EXERCISE DIRECTIONS
Using the data below, return every line that holds the word "ipynb".

INFORMATION
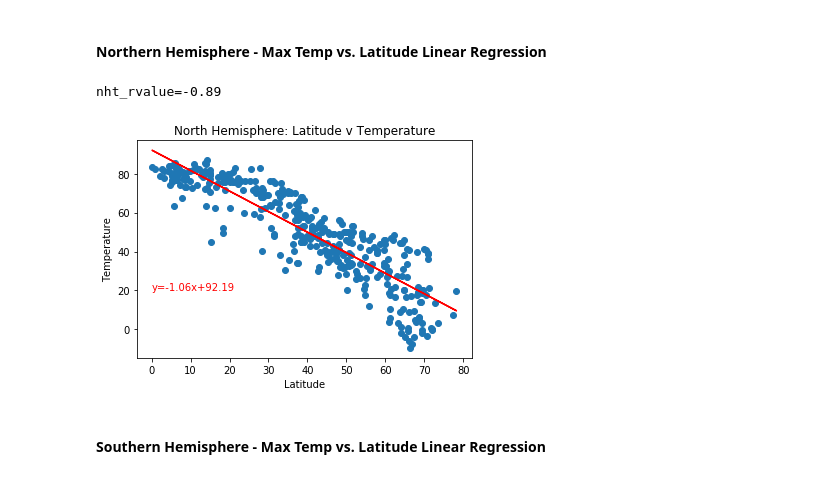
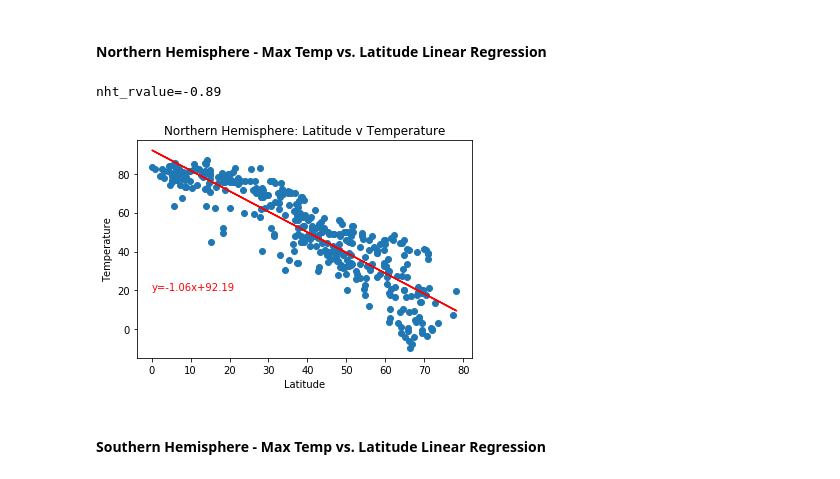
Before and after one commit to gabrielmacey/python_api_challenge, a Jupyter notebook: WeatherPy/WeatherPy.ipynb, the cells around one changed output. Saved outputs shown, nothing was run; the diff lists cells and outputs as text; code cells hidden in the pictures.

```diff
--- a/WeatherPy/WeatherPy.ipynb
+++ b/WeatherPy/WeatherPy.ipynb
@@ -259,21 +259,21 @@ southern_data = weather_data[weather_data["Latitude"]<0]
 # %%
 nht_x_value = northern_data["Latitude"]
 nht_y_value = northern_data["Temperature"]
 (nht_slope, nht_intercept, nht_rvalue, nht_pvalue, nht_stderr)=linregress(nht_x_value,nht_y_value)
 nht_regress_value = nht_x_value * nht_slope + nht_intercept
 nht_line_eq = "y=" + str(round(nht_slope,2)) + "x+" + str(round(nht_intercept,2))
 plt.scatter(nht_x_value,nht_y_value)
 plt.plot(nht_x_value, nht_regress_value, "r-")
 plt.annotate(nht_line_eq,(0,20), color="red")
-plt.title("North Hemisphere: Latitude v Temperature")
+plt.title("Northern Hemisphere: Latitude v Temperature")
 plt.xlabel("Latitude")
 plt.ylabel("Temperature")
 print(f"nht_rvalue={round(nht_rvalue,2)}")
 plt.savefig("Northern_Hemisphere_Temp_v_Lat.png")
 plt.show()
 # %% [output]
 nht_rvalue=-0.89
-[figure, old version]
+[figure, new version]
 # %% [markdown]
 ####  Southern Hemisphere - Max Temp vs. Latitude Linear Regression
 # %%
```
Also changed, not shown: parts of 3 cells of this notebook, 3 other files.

OUTPUT OF THE EXERCISE
Before and after one commit to gabrielmacey/python_api_challenge, a Jupyter notebook: WeatherPy/WeatherPy.ipynb, the cells around one changed output. Saved outputs shown, nothing was run; the diff lists cells and outputs as text; code cells hidden in the pictures.
--- a/WeatherPy/WeatherPy.ipynb
+++ b/WeatherPy/WeatherPy.ipynb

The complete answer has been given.